“Oh yea?” I know I should be careful but I allow my inflection a bit of arrogance.
He shakes his head. “He was a police officer,” he says, almost sorrowfully.
“Did he deserve it?” I ask. By now, I’m thoroughly invested in the man’s story.
“He never liked me. He wanted to marry my wife. But I told him, we Arab men, we are crazy. Don’t FUCK with us!
One day, we had a party for my wife. He danced with her and then he tried to kiss her. So I go to him, I stick my hand in his chest, and I pull out HIS HEART!”
This is not an Indiana Jones movie. But I’m pretty sure that’s where he got this story from. After his story of murder by ancient appropriated ritual, I sit a bit quiet. He’s on a roll now though, speaking about his disdain for women, his lack of guilt over his crime, and, kind of off topic, how he likes to take care of his Mercedes’ interior.

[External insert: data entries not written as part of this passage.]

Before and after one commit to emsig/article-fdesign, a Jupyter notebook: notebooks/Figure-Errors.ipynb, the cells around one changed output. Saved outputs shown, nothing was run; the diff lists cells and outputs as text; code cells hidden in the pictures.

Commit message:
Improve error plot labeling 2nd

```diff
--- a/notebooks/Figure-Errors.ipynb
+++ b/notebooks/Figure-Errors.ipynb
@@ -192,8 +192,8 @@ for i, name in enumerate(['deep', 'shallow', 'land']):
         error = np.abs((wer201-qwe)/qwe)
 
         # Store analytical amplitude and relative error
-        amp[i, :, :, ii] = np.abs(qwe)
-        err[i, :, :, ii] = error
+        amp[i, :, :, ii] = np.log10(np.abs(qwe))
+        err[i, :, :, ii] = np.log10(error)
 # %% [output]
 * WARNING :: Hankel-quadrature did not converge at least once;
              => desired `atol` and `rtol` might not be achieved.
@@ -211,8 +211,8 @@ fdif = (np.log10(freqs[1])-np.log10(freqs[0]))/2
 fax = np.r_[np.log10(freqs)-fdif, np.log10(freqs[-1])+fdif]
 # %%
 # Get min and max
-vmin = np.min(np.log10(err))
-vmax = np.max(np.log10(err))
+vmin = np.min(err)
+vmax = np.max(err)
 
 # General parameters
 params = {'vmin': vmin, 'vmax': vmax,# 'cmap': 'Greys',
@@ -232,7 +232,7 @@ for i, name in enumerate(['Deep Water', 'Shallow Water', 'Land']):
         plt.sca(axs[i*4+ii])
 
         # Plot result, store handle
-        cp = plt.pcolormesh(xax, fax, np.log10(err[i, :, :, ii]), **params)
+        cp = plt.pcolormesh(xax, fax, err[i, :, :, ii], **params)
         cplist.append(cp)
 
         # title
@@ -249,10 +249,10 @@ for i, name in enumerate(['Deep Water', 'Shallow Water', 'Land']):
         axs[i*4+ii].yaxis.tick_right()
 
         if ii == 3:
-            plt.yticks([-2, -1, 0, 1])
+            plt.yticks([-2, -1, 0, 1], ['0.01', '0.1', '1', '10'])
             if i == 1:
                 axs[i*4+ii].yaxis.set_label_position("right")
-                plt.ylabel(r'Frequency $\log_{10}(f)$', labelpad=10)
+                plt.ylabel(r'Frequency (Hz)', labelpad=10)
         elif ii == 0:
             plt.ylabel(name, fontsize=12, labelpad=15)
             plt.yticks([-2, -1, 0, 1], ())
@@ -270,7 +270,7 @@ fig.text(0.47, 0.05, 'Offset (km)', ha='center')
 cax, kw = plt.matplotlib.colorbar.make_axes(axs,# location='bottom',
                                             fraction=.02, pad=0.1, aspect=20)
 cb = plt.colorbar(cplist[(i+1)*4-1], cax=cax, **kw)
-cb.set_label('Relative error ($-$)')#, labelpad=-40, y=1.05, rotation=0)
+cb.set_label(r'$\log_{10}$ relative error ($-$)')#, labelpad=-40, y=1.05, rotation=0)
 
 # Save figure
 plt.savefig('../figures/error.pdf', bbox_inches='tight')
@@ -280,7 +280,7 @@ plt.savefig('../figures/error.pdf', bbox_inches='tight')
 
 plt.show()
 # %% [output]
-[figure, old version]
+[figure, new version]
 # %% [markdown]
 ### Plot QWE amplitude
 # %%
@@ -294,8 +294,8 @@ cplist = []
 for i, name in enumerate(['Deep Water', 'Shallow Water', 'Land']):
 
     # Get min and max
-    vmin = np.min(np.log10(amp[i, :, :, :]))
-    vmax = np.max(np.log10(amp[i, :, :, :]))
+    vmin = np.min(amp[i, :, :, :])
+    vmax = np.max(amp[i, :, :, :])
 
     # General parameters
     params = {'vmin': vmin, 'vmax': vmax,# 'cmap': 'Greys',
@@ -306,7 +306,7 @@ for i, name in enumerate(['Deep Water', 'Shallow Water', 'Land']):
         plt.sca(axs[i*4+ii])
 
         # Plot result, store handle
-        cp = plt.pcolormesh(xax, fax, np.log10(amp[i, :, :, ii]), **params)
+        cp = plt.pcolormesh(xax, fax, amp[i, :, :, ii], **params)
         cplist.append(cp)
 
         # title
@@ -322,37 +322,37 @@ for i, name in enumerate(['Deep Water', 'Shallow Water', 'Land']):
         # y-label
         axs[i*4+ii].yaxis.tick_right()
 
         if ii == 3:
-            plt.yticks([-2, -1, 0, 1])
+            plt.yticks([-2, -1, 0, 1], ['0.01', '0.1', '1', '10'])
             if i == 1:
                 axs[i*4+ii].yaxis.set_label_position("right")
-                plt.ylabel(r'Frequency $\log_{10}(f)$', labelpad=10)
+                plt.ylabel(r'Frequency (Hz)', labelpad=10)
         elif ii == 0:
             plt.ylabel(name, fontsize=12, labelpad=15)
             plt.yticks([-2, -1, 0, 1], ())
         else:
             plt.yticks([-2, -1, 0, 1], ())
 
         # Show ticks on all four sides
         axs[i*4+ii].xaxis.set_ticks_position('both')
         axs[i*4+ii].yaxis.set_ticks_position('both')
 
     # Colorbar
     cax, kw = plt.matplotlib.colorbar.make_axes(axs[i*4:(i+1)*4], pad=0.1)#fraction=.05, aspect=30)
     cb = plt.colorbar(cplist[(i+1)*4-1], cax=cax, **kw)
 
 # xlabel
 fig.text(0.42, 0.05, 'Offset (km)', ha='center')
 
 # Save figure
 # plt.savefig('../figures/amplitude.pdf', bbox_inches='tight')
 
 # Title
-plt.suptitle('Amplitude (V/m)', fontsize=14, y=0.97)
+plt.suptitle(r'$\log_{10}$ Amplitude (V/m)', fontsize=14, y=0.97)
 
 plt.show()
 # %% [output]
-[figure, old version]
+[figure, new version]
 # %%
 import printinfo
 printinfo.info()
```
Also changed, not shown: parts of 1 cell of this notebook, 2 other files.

I pay him the usual two thou fair and wave good bye. I’m relieved to be home, a befuddled by the story I’ve just heard, frustrated that the power is out on my street, and glad to still have my heart in my chest.
This is a story I’ll tell a few times over drinks. We all experience reality differently, but in Beirut I feel it is even more pronounced. The reaction to my recounting of the taxi driver’s story always reminds me of how fractured the layers of Beirut are.
My friends in the States think I’m lying. My friends who grew up outside Lebanon believe that a taxi driver told me this, but don’t believe he actually killed anyone. And my Lebanese friends don’t really see the point of the story.